In the center of the scene, a man sits on a park bench—his jacket is on his lap and the sleeves of his white shirt are rolled up. A brimmed white hat covers his face and, although he’s leaning forward, his head is turned toward the man to his right. These two are not alone. On bench after bench we see men, either alone or in twos, reading, talking, or staring into space—their faces are solemn. Several are standing; one wears a Roman collar and several have canes. All are well dressed and most wear neckties, jackets, and hats. The best dressed among them is an African American seated in the lower left. Two bearded men at the right of the scene face each other. One is gesturing; the other holds a book. A lone dog peers out from behind his master’s foot. The trunks of bare trees dot the park. The warm reds and earth tones in the row of brick buildings in the background contrast with the cool grays and browns of the rest of the painting. Out of Work aptly conveys the mood of the scene.
Painted in 1935 by St. Louis artist Aimee Schweig, Out of Work reflects the terrible economic condition known as the Great Depression when 16 million Americans, or one in every three workers, was unemployed. The prosperity of the 1920s, with “easy money” and fantastic speculation in the stock market, led to the stock market crash of 1929. The solemn, gaunt faces and stooped shoulders of the men in this painting reflect the suffering, sacrifice, and severe hardship that affected so many.

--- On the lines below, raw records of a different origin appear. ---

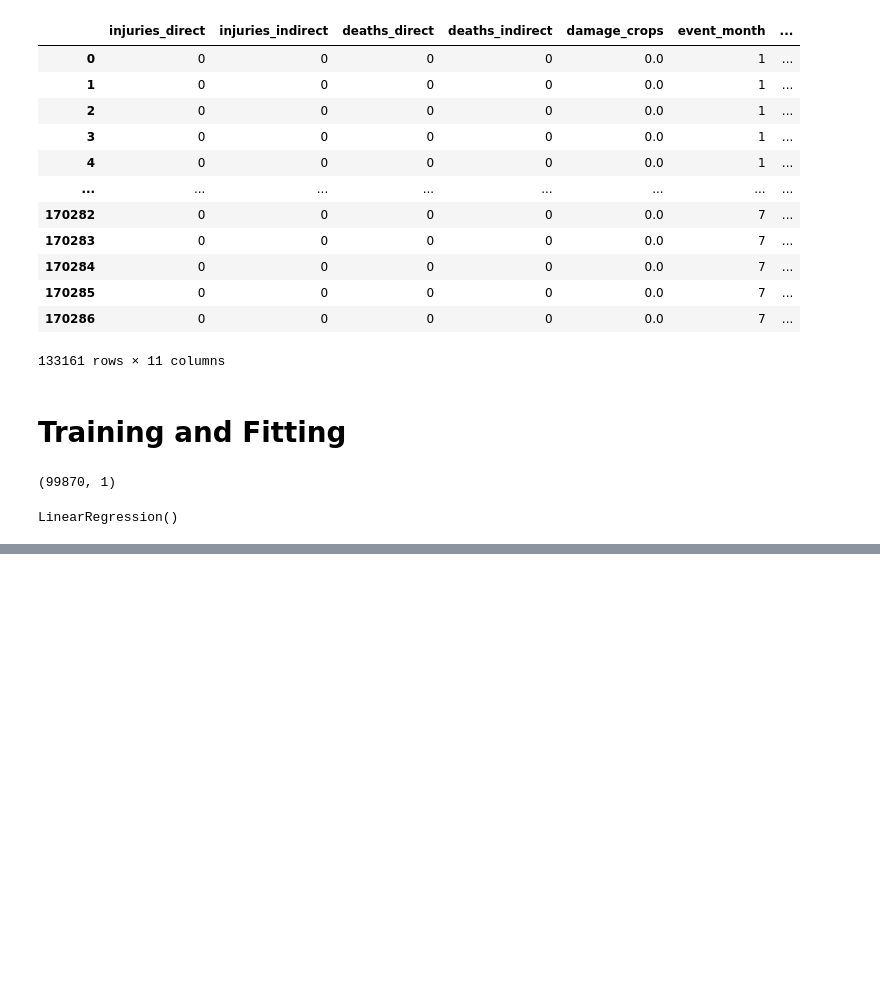
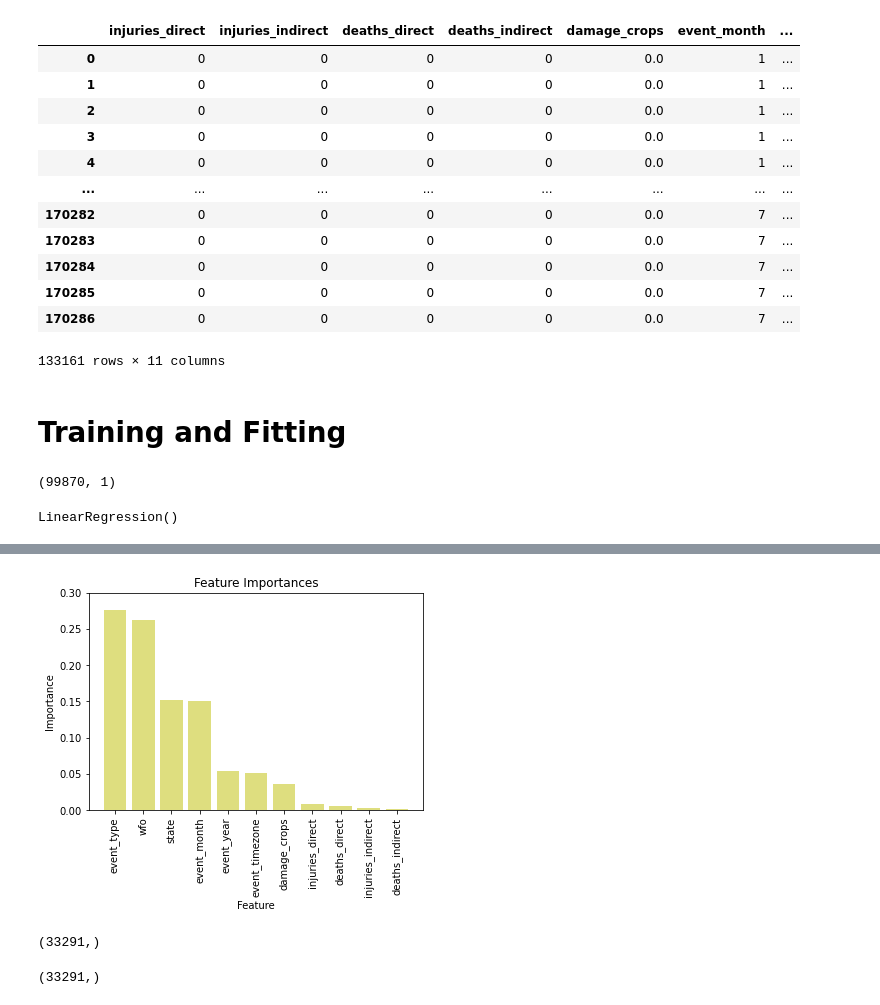
Before and after one commit to nfcresta/project-storm2.0, a Jupyter notebook: Project Storm 2.0.ipynb, the cells around one changed output, grey strips where cells are left out. Cells and saved outputs as stored; diff of their text form; code cells hidden in the pictures; blank space fills up the shorter version.

Commit message:
working on graphs

```diff
--- a/Project Storm 2.0.ipynb
+++ b/Project Storm 2.0.ipynb
@@ -232,2 +232,3 @@ ValueError: Classification metrics can't handle a mix of continuous and multicla
 # %%
-sorted(zip(rf.feature_importances_, X.columns), reverse=True)
+feature_importance = sorted(zip(rf.feature_importances_, X.columns), reverse=True)
+feature_importance
@@ -233,0 +247,12 @@ sorted(zip(rf.feature_importances_, X.columns), reverse=True)
+# %%
+features = []
+importances = []
+
+for element in feature_importance:
+    element_one = element[0]
+    element_two = element[1]
+    features.append(element_two)
+    importances.append(element_one)
+# %%
+FI_df = pd.DataFrame({'Feature': features, 'Importance': importances})
+FI_df
@@ -234,4 +272,25 @@ sorted(zip(rf.feature_importances_, X.columns), reverse=True)
+# %%
+import matplotlib.pyplot as plt
+plt.bar(FI_df['Feature'], FI_df['Importance'], color='y', alpha=0.5, align="center")
+plt.xticks(rotation='90')
+#Labels
+plt.xlabel("Feature")
+plt.ylabel("Importance")
+plt.title("Feature Importances")
+#plt.grid(axis="y")
+plt.ylim(0,0.3)
+#Show our Bar Graph
+plt.show()
+# %% [output]
+[figure, added]
 # %%
 # make predictions
 predictions = rf.predict(X_test)
-predictions
+predictions.shape
+# %% [output]
+(33291,)
+# %%
+y_test_shaped = y_test.reshape(-1,)
+y_test_shaped.shape
+# %% [output]
+(33291,)
```
Also changed, not shown: parts of 8 cells of this notebook.
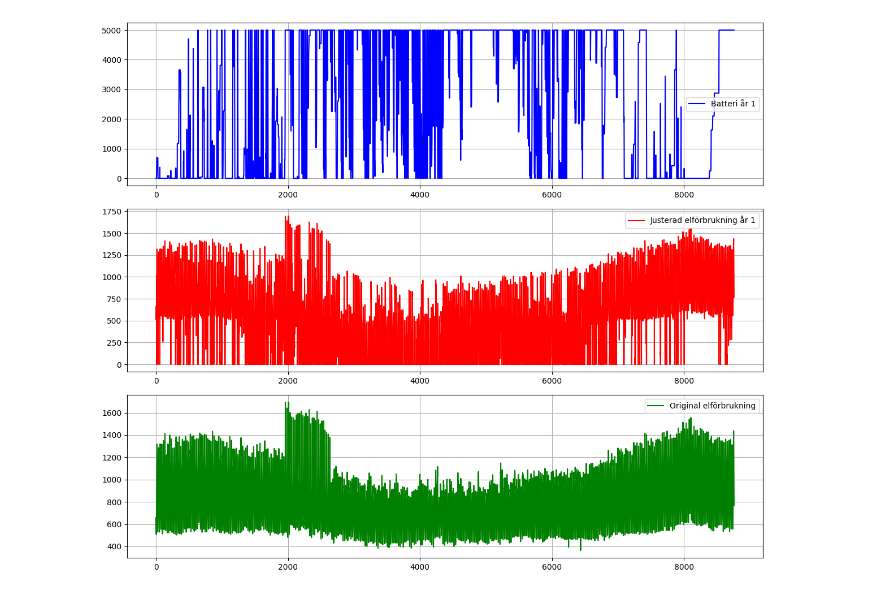
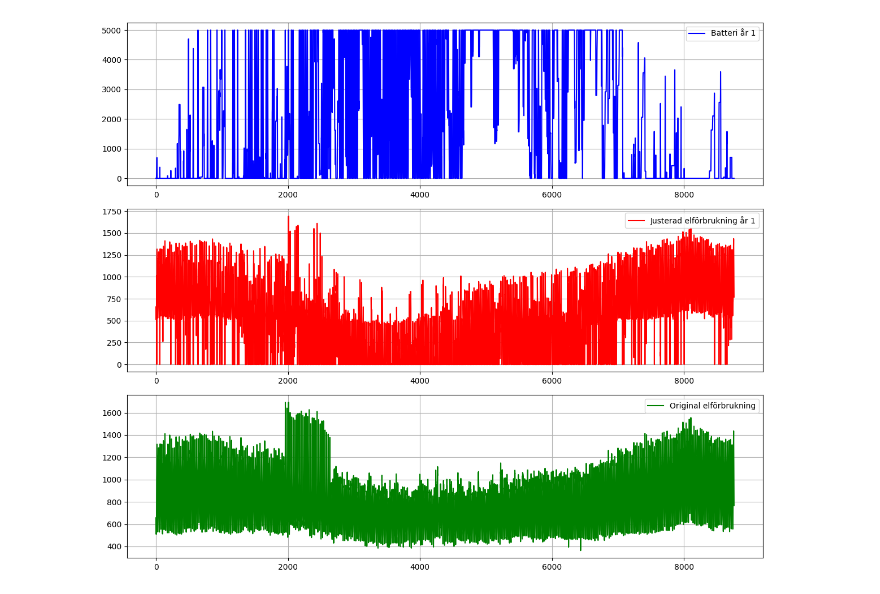
Before and after one commit to Jakobthuresson/Energigemenskaper, a Jupyter notebook: NyEGScript.ipynb, the cells around one changed output. Drawn from its saved outputs; the diff is of its cells as text; code cells hidden in the pictures.

```diff
--- a/NyEGScript.ipynb
+++ b/NyEGScript.ipynb
@@ -63,6 +63,7 @@ köptaTimmar = []  # Lista för köpta spotpriser och tid
 for tid, sol, abk, spot in zip(Spotpris.index, Sol, ABK_list, Spot_list):
     diff = abk - sol  # Skillnad mellan förbrukning och solproduktion
 
+
     if diff < 0:
         # Om solproduktionen är större än förbrukningen, ladda batteriet istället för att spara negativa värden
         batteriKapacitet = min(batteriKapacitet - diff, batteriMaxKapacitet)  # -diff eftersom diff är negativ
@@ -79,10 +80,10 @@ for tid, sol, abk, spot in zip(Spotpris.index, Sol, ABK_list, Spot_list):
                 batteriKapacitet = min(batteriKapacitet + sol, batteriMaxKapacitet)
                 elförbrukning.append(abk)
                 köptaTimmar.append((tid, spot))
-        elif 35 < spot < 100 and sol > 0:
+        elif 35 < spot < 51.51 and sol > 0:
             elförbrukning.append(diff)
             köptaTimmar.append((tid, spot))
-        elif spot >= 100:
+        elif spot >= 51.51:
             energiFrånBatteri = min(batteriKapacitet, diff, maxFrånBatteri)
             batteriKapacitet -= energiFrånBatteri
             köpt_el = max(0, diff - energiFrånBatteri)
@@ -96,40 +97,21 @@ for tid, sol, abk, spot in zip(Spotpris.index, Sol, ABK_list, Spot_list):
     battery_values.append(batteriKapacitet)
 
 
-# Konvertera elförbrukning till en NumPy-array
-elförbrukning_array = np.array(elförbrukning)
-
-# Hitta de 30 högsta värdena i elförbrukning
-top_30_indices = np.argsort(elförbrukning_array)[-30:]  # Index för de 30 största värdena
-
-# Hämta de faktiska tidsstämplarna från Spotpris.index
-top_30_times = Spotpris.index[top_30_indices]
-
-# Hämta de 30 största elförbrukningsvärdena
-top_30_values = elförbrukning_array[top_30_indices]
-
-# Sortera topp 30 i fallande ordning och behåll index
-sorted_pairs = sorted(zip(top_30_values, top_30_times), reverse=True)
-
-# Skriv ut de 30 högsta värdena tillsammans med originaltimmarna
-print("De 30 högsta elförbrukningsvärdena och deras timmar i Excel-filen:")
-
-for i, (value, original_time) in enumerate(sorted_pairs):
-    excel_rad = i + 8  # +8 för rubrikrad och 1-baserade index, och +1 för att börja från 1
-    print(f"{i+1}. Timme {original_time}  - Förbrukning: {value} (Excel rad: {excel_rad})")
-
 
 # Fyll på elförbrukningen om den är kortare än Spotpris.index
 if len(elförbrukning) < len(Spotpris.index):
     elförbrukning.extend([0] * (len(Spotpris.index) - len(elförbrukning)))
 
 
-# Skapa DataFrame med tid som index
+# Skapa DataFrame för de köpta timmarna
 köptaTimmar_df = pd.DataFrame(köptaTimmar, columns=["Tid", "Spotpris"])
 köptaTimmar_df.set_index("Tid", inplace=True)
 
-# Beräkna månatligt medelvärde för köpta spotpriser
-monthly_avg_E_köpt = köptaTimmar_df["Spotpris"].resample("M").mean()
+# Beräkna överföringsavgiften per timme för köpta timmar
+köptaTimmar_df["E"] = 4.004 + 0.0613 * köptaTimmar_df["Spotpris"]
+
+# Beräkna månatligt medelvärde för överföringsavgiften och elförbrukningen
+monthly_avg_E_köpt = köptaTimmar_df["E"].resample("M").mean()
 
 # Skapa DataFrame för den uppdaterade elförbrukningen
 elförbrukning_df = pd.DataFrame({"Tid": Spotpris.index, "elförbrukning": elförbrukning})
@@ -138,9 +120,10 @@ elförbrukning_df.set_index("Tid", inplace=True)
 # Beräkna månatligt medelvärde av den uppdaterade elförbrukningen
 monthly_avg_elförbrukning = elförbrukning_df["elförbrukning"].resample("M").mean()
 
-# Beräkna justerad överföringsavgift
+# Beräkna justerad överföringsavgift med den rätta metoden
 summaJusteradÖverf = (monthly_avg_E_köpt * monthly_avg_elförbrukning).sum()
 
+# Omvandla till kronor och addera den fasta abonnemangskostnaden
 summaJusteradÖverfKR = (summaJusteradÖverf / 100) + fastAbbKostnad
 
 # Filtrera elförbrukning endast för de köpta timmarna
@@ -192 +160 @@ Justerad elkostnad simulering: 7522993.268472429
-[figure, old version]
+[figure, new version]
```
Also changed, not shown: parts of 2 cells of this notebook.
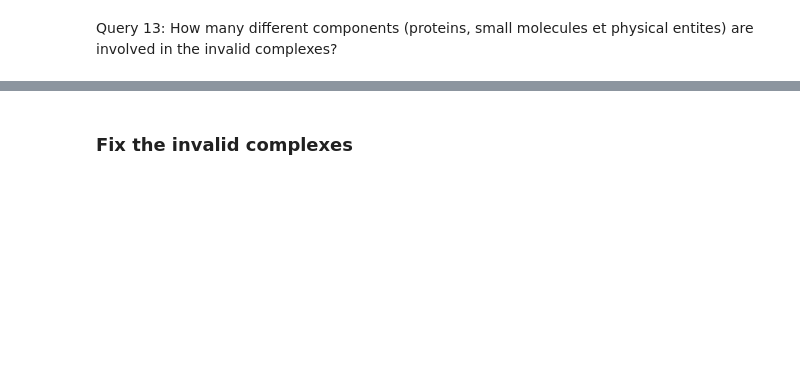
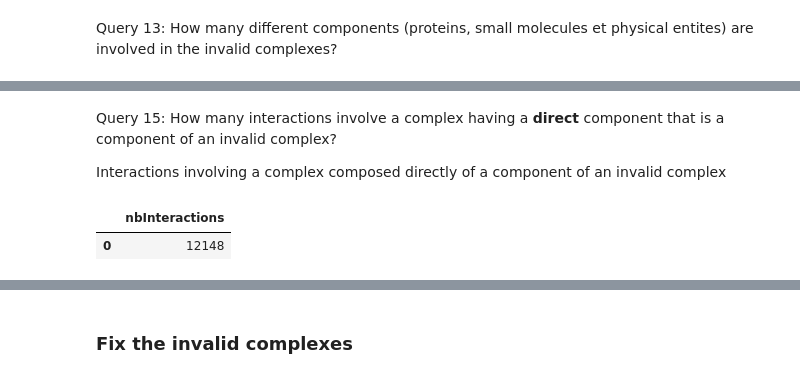
Before and after one commit to cjuigne/non_conformities_detection_biopax, a Jupyter notebook: detect_fix_invalid_complexes_biopax.ipynb, the cells around one changed output, grey strips where cells are left out. Saved outputs shown, nothing was run; the diff lists cells and outputs as text; code cells hidden in the pictures; blank space fills up the shorter version.

```diff
--- a/detect_fix_invalid_complexes_biopax.ipynb
+++ b/detect_fix_invalid_complexes_biopax.ipynb
@@ -512,0 +499,34 @@ Query 15: In how many interactions are these components indirectly involved? <a
+# %% [markdown]
+Query 15: How many interactions involve a complex having a **direct** component that is a component of an invalid complex?  <a class="anchor" id="query15"></a>
+
+Interactions involving a complex composed directly of a component of an invalid complex
+# %%
+query="""
+# All interactions that have a participant that is a complex having a direct component that is a component of an invalid complex (excludes black-box complexes)
+
+SELECT (COUNT(DISTINCT ?interact) AS ?nbInteractions)
+WHERE {
+  ?invalidComplex rdf:type bp3:Complex .
+  ?invalidComplex bp3:component ?invalidComplexComponent .
+  ?invalidComplexComponent bp3:component ?componentOfInvalidComplexComponent .
+
+  ?invalidComplex bp3:component* ?leafComponent .
+
+  FILTER NOT EXISTS {  ?leafComponent rdf:type bp3:Complex .}
+  FILTER NOT EXISTS {  ?leafComponent rdf:type bp3:Rna .}
+  FILTER NOT EXISTS {  ?leafComponent rdf:type bp3:Dna .}
+  FILTER NOT EXISTS {  ?leafComponent rdf:type bp3:Degradation .}
+  FILTER NOT EXISTS {  ?leafComponent rdf:type bp3:BiochemicalReaction .}
+  FILTER NOT EXISTS {  ?leafComponent rdf:type bp3:TemplateReaction .}
+
+  ?interactParticipant bp3:component? ?leafComponent . # 0 or 1 path
+  ?interact ?hasParticipant ?interactParticipant .
+  ?hasParticipant rdfs:subPropertyOf* bp3:participant .
+}
+"""
+
+df = sparqldataframe.query(endpointURL, prefixes+query)
+df
+# %% [output]
+|  | nbInteractions |
+| 0 | 12148 |
```
Also changed, not shown: parts of 36 cells of this notebook.
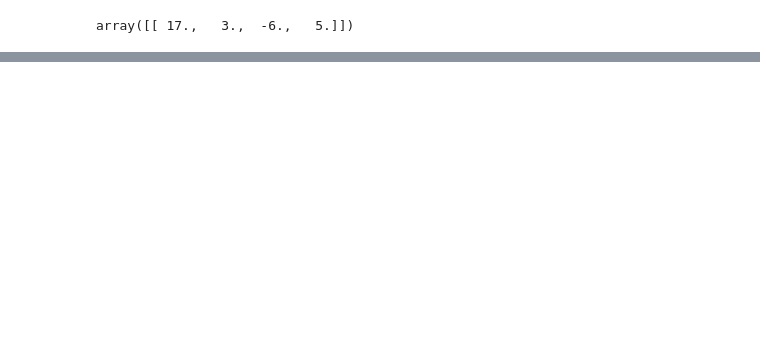
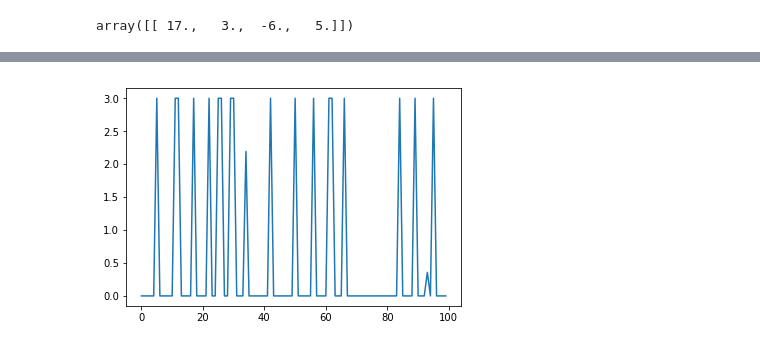
Before and after one commit to enchantedBunny/pgcg, a Jupyter notebook: build/lib.linux-x86_64-3.6/2. Linear regression.ipynb, the cells around one changed output, grey strips where cells are left out. Cells and saved outputs as stored; diff of their text form; code cells hidden in the pictures; blank space fills up the shorter version.

```diff
--- a/build/lib.linux-x86_64-3.6/2. Linear regression.ipynb
+++ b/build/lib.linux-x86_64-3.6/2. Linear regression.ipynb
@@ -204,0 +240,5 @@ array([[  4.81897329e-53],
+# %%
+plt.plot(x_data,yy)
+plt.show()
+# %% [output]
+[figure, added]
```
Also changed, not shown: parts of 11 cells of this notebook, 7 other files.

St. Louis had the largest shantytown, or “Hooverville,” as it was often referred to, of any city in America. It took America’s involvement in World War II to finally bring the country out of these difficult times, which had also affected the economy worldwide.
Born in 1891, Aimee Schweig attended art classes at Washington University and also at the art colony in Provincetown, Massachusetts. A skilled painter, she help create the People’s Art Center (an integrated art school that was a “venture in Democracy”) and was a founding member of St. Louis chapter of the National Society of Arts and Letters. Revered as a teacher, she inspired many students during the 21 years that she taught at Mary Institute. A member of Artists’ Equity, she was among those who picketed the City Art Museum (now the Saint Louis Art Museum) to demand that more local artists be shown. After that happened, she helped to raise funds for a photographic section at the museum in memory of her husband, Martin Schweig, a prominent photographer. Her works have also been exhibited at the St. Louis Artists’ Guild, the Metropolitan Museum of Art, the Kansas City Art Institute, the Denver Art Museum, and the National Association of Women Artists.